*ABOUT THIS TASK*. Give back, exactly and with nothing added, the lines that run from the one containing "Update listing.html" to the final line below.
BEGIN DATA RECORDS
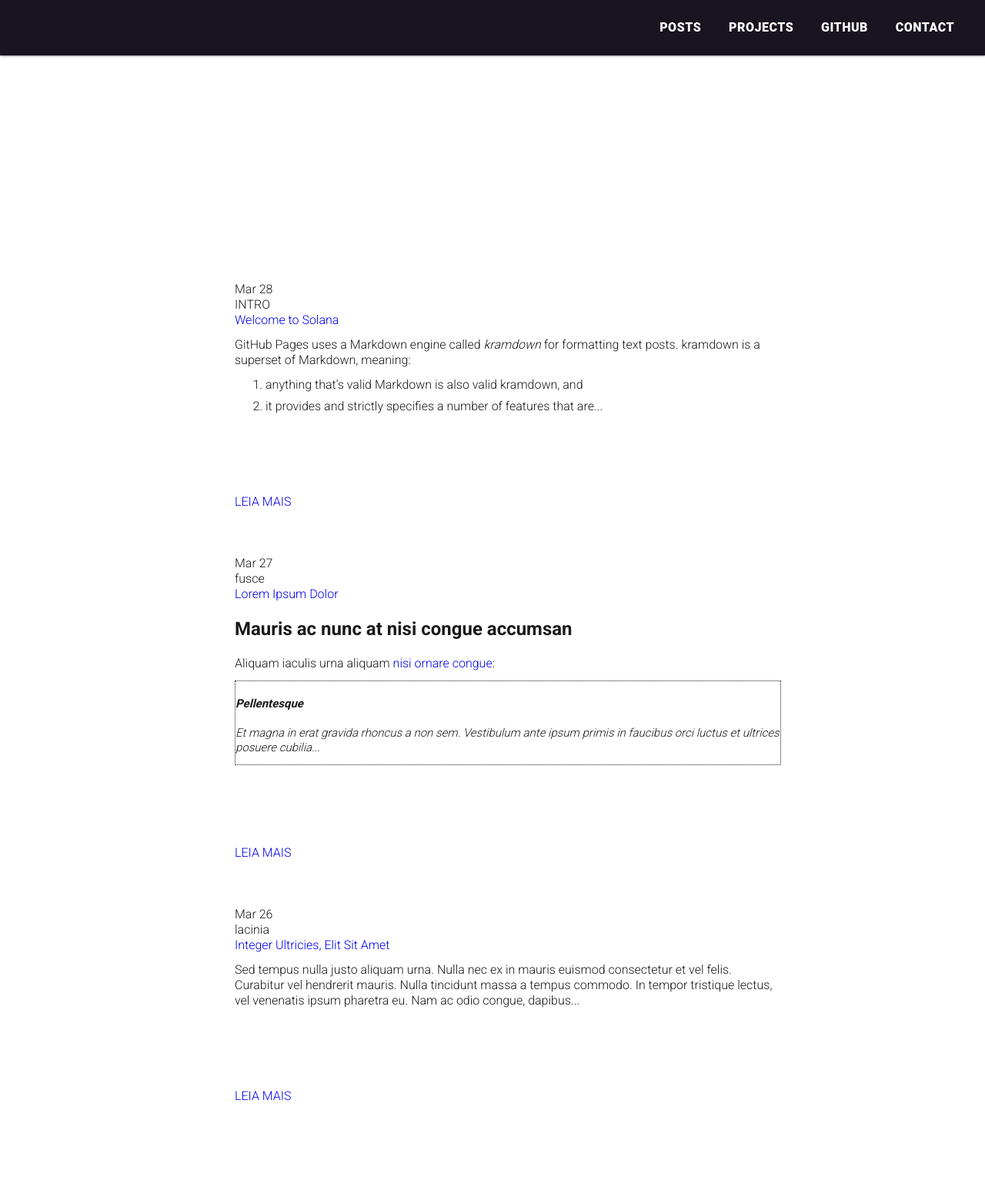
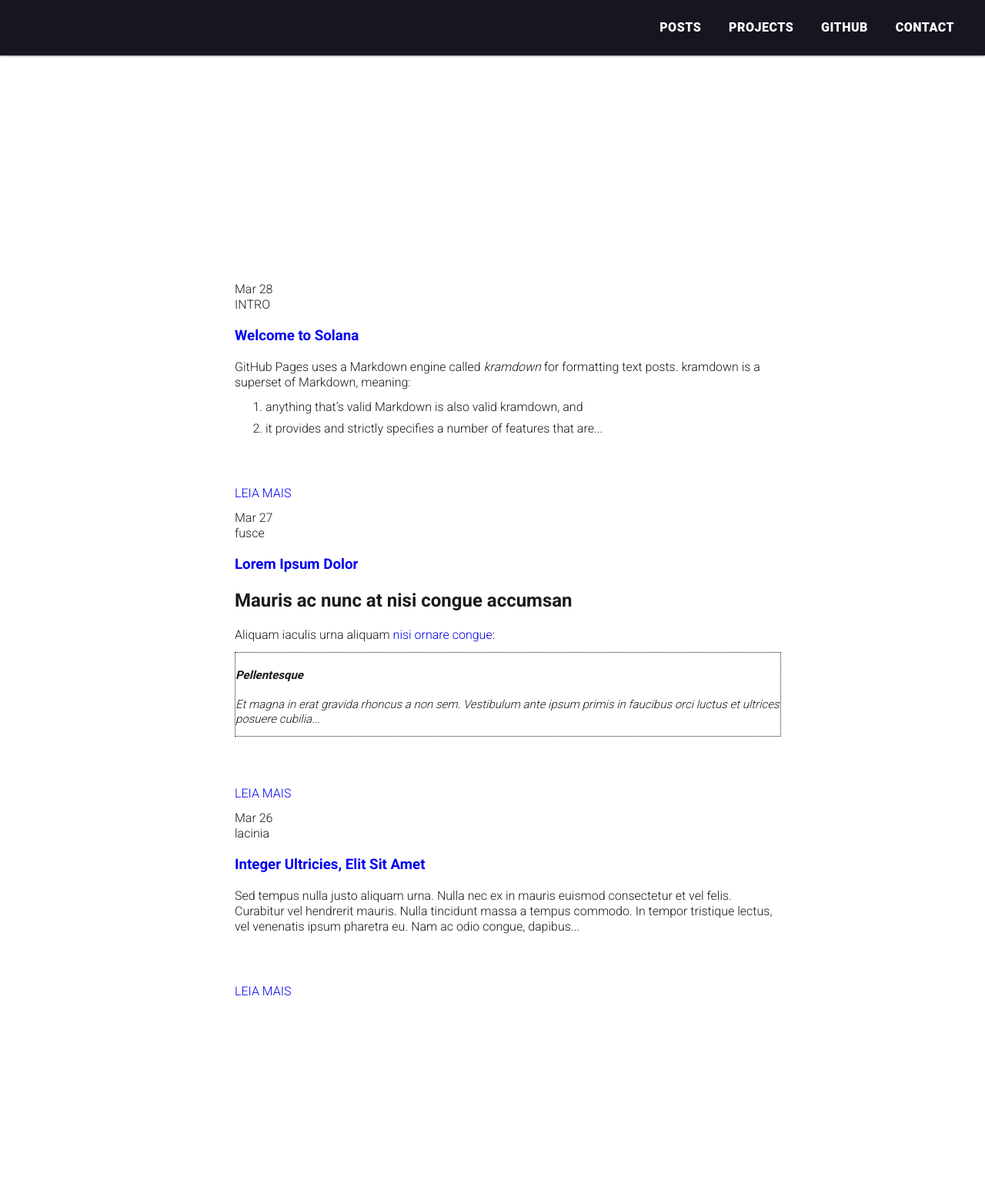
Before and after one commit to adultcomicsbr/adultcomicsbr.github.io, a Jekyll site: the page built from index.html, in a window 1280 px wide. Shown: the whole page at 77% size. Built offline with Jekyll 4.4.1, drawn with Linux system fonts in a browser that asks for light colours; the list of posts is cut into pages by our own code; after the commit the page ends 1366 px from its top, so only the background shows below that.

Commit message:
Update listing.html

```diff
--- a/_layouts/listing.html
+++ b/_layouts/listing.html
@@ -32,13 +32,13 @@ layout: default
               <div class="posts__category {{ page_type }}">
                 {{ post.category }}</div>
 
-              <div class="post__entry-title {{ page_type }}">
+              <h3 class="post__entry-title {{ page_type }}">
                 <a href="{{ site.baseurl }}{{ post.url }}">{{ post.title }}</a>
-              </div>
+              </h3>
 
-              <div class="post__content {{ page_type }}">{{ post.content | truncatewords:40}}</div><br><br>
-                <br><br>
-              <p><a href="{{ post.url }}">LEIA MAIS</a></p><br><br>
+              <div class="post__content {{ page_type }}">{{ post.content | truncatewords:40}}</div><br>
+                <br>
+              <p><a href="{{ post.url }}">LEIA MAIS</a></p>
           </li>
           {% endfor %}
   </ul>
```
END DATA RECORDS
*RESULT OF THIS TASK*.
Update listing.html

```diff
--- a/_layouts/listing.html
+++ b/_layouts/listing.html
@@ -32,13 +32,13 @@ layout: default
               <div class="posts__category {{ page_type }}">
                 {{ post.category }}</div>
 
-              <div class="post__entry-title {{ page_type }}">
+              <h3 class="post__entry-title {{ page_type }}">
                 <a href="{{ site.baseurl }}{{ post.url }}">{{ post.title }}</a>
-              </div>
+              </h3>
 
-              <div class="post__content {{ page_type }}">{{ post.content | truncatewords:40}}</div><br><br>
-                <br><br>
-              <p><a href="{{ post.url }}">LEIA MAIS</a></p><br><br>
+              <div class="post__content {{ page_type }}">{{ post.content | truncatewords:40}}</div><br>
+                <br>
+              <p><a href="{{ post.url }}">LEIA MAIS</a></p>
           </li>
           {% endfor %}
   </ul>
```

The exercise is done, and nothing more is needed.